» About this exercise
Copy, from the material below, each line that contains the word "label".

» Information given
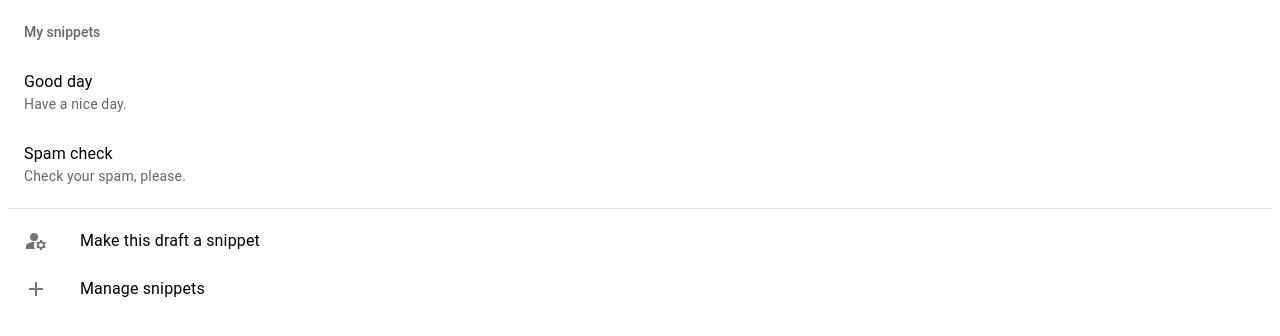
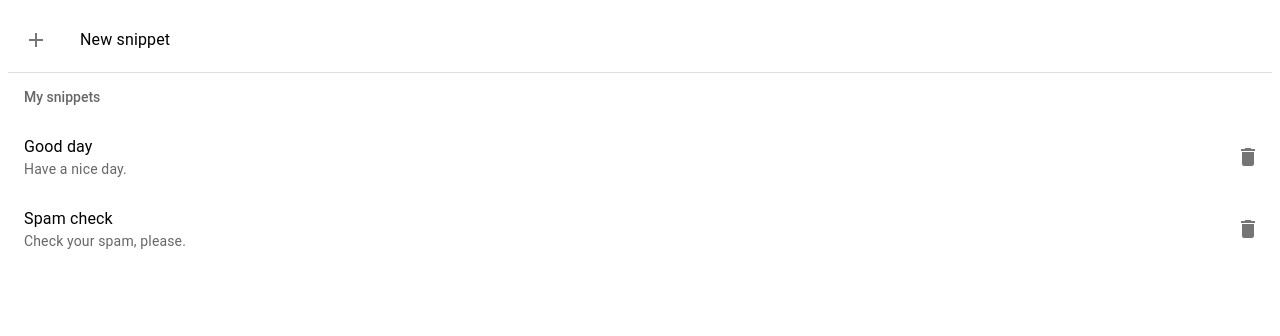
Before and after one commit to rwehresmann/gmail-templates-app, a React app: page /#/templates in a window 1280 px wide. Shown: the top 336 px of the page. Built offline with nearby package versions, Linux system fonts and the light colour scheme.

Commit message:
Allow to create and destroy a snippet

```diff
--- a/src/App.js
+++ b/src/App.js
@@ -3,12 +3,14 @@ import {
   Switch,
   Route,
 } from "react-router-dom";
-import SnippetsList from "./SnippetsList"
+import SnippetsList from "./SnippetsList";
+import NewSnippet from "./NewSnippet";
 
 function App(){
    return(
       <Switch>
         <Route exact={true} path="/templates" component={SnippetsList} />
+        <Route exact={true} path="/templates/new" component={NewSnippet} />
       </Switch>
    )
 }
--- /dev/null
+++ b/src/NewSnippet.js
@@ -0,0 +1,80 @@
+import React, {useState} from 'react';
+import Box from '@mui/material/Box';
+import TextField from '@mui/material/TextField';
+import Container from '@mui/material/Container';
+import Grid from '@mui/material/Grid';
+import Button from '@mui/material/Button';
+import { addSnippet, Snippet } from './Utils';
+import { useHistory } from 'react-router-dom';
+import TextareaAutosize from '@mui/base/TextareaAutosize';
+
+export default function ValidationTextFields() {
+  const [name, setName] = useState("");
+  const [text, setText] = useState("");
+  const history = useHistory();
+
+  const handleNameChange = (event) => {
+    setName(event.target.value);
+  };
+
+  const handleTextChange = (event) => {
+    setText(event.target.value);
+  };
+
+  const handleCreateSnippet = () => {
+    if (name === "" || text === "") return
+    const snippet = new Snippet(name, text);
+    addSnippet(snippet);
+
+    history.push("/templates");
+  }
+
+  const textAreaStyles =  {
+    width: 255,
+    height: 50,
+    marginLeft: 8,
+    marginTop: 5,
+    marginBottom: 10,
+    borderRadius: 4,
+    borderColor: text == "" ? "rgb(211, 47, 47)" : "rgb(192,192,192)"
+  }
+
+  return (
+    <Container>
+      <Grid container justifyContent="center">
+        <Box
+          component="form"
+          sx={{
+            '& .MuiTextField-root': { m: 1, width: '25ch' },
+          }}
+          noValidate
+          autoComplete="off"
+        >
+          <div>
+            <TextField
+              error={name == ""}
+              label="Title"
+              onChange={handleNameChange}
+            />
+          </div>
+            <TextareaAutosize
+              placeholder="Snippet"
+              style={textAreaStyles}
+              onChange={handleTextChange}
+            />
+          <br/>
+          <Grid container justifyContent="space-around" >
+            <Button
+              variant="contained"
+              disabled={name === "" || text === ""}
+              onClick={handleCreateSnippet}
+            >
+              Save
+            </Button>
+            <Button variant="outlined" href="#/templates">Back</Button>
+          </Grid>
+        </Box>
+      </Grid>
+    </Container>
+  );
+}
--- a/src/SnippetsList.js
+++ b/src/SnippetsList.js
@@ -1,4 +1,4 @@
-import React, {useState, useEffect} from 'react';
+import React, {useState} from 'react';
 import Box from '@mui/material/Box';
 import List from '@mui/material/List';
 import ListItem from '@mui/material/ListItem';
@@ -6,26 +6,58 @@ import ListItemButton from '@mui/material/ListItemButton';
 import ListItemIcon from '@mui/material/ListItemIcon';
 import ListItemText from '@mui/material/ListItemText';
 import Divider from '@mui/material/Divider';
-import ManageAccountsIcon from '@mui/icons-material/ManageAccounts';
 import AddIcon from '@mui/icons-material/Add';
 import ListSubheader from '@mui/material/ListSubheader';
-import { addSnippet, removeSnippet, fetchSnippets } from './Utils';
+import IconButton from '@mui/material/IconButton';
+import DeleteIcon from '@mui/icons-material/Delete';
+import { removeSnippet, fetchSnippets } from './Utils';
 
 export default function SnippetsList() {
+  const data = fetchSnippets();
+  const [snippets, setSnippets] = useState(data);
+
   const addInDraft = (snippet) => {
     window.parent.postMessage(snippet.text, '*');
   }
 
+  const handleRemoveSnippet = (id) => {
+    removeSnippet(id);
+
+    setSnippets(fetchSnippets());
+  }
+
   return (
     <Box sx={{ width: '100%', bgcolor: 'background.paper' }}>
+      <nav aria-label="main mailbox folders">
+        <List>
+          <ListItem disablePadding>
+            <ListItemButton component="a" href="#/templates/new">
+              <ListItemIcon>
+                <AddIcon />
+              </ListItemIcon>
+              <ListItemText primary="New snippet" />
+            </ListItemButton>
+          </ListItem>
+        </List>
+      </nav>
+      <Divider />
       <nav aria-label="secondary mailbox folders">
         <List subheader={
           <ListSubheader component="div" id="nested-list-subheader">
             My snippets
           </ListSubheader>
         }>
-          {fetchSnippets().map((snippet, index) =>
-            <ListItem key={snippet.id} disablePadding onClick={addInDraft.bind(this, snippet)}>
+          {snippets.map((snippet, index) =>
+            <ListItem
+              key={snippet.id}
+              disablePadding
+              onClick={addInDraft.bind(this, snippet)}
+              secondaryAction={
+                <IconButton edge="end" aria-label="delete" onClick={handleRemoveSnippet.bind(this, snippet.id)}>
+                  <DeleteIcon />
+                </IconButton>
+              }
+            >
               <ListItemButton>
                 <ListItemText
                   primary={snippet.name}
@@ -36,27 +68,6 @@ export default function SnippetsList() {
           )}
         </List>
       </nav>
-      <Divider />
-      <nav aria-label="main mailbox folders">
-        <List>
-          <ListItem disablePadding>
-            <ListItemButton>
-              <ListItemIcon>
-                <ManageAccountsIcon />
-              </ListItemIcon>
-              <ListItemText primary="Make this draft a snippet" />
-            </ListItemButton>
-          </ListItem>
-          <ListItem disablePadding>
-            <ListItemButton>
-              <ListItemIcon>
-                <AddIcon />
-              </ListItemIcon>
-              <ListItemText primary="Manage snippets" />
-            </ListItemButton>
-          </ListItem>
-        </List>
-      </nav>
     </Box>
   );
 }
--- a/src/Utils.js
+++ b/src/Utils.js
@@ -24,12 +24,13 @@ export function fetchSnippets() {
 }
 
 export function addSnippet(snippet) {
-  if (typeof snippet !== Snippet || !snippet.text || !snippet.title ) return
+  if (!snippet.text || !snippet.name ) return
 
   let snippets = fetchSnippets();
-  snippets.push(snippet);
+  const jsonSnippet = JSON.parse(JSON.stringify(snippet));
+  snippets.push(jsonSnippet);
 
-  localStorage[SNIPPET_KEY] = snippets;
+  localStorage[SNIPPET_KEY] = JSON.stringify(snippets);
 }
 
 export function removeSnippet(id) {
@@ -37,7 +38,7 @@ export function removeSnippet(id) {
 
   let snippets = fetchSnippets();
   let updatedSnippets = snippets.filter(function(elm, index, arr){
-    return elm.id !== uuid;
+    return elm.id !== id;
   });
 
   localStorage[SNIPPET_KEY] = JSON.stringify(updatedSnippets);
```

» Reply to the task
+              label="Title"
+      <nav aria-label="main mailbox folders">
       <nav aria-label="secondary mailbox folders">
+                <IconButton edge="end" aria-label="delete" onClick={handleRemoveSnippet.bind(this, snippet.id)}>
-      <nav aria-label="main mailbox folders">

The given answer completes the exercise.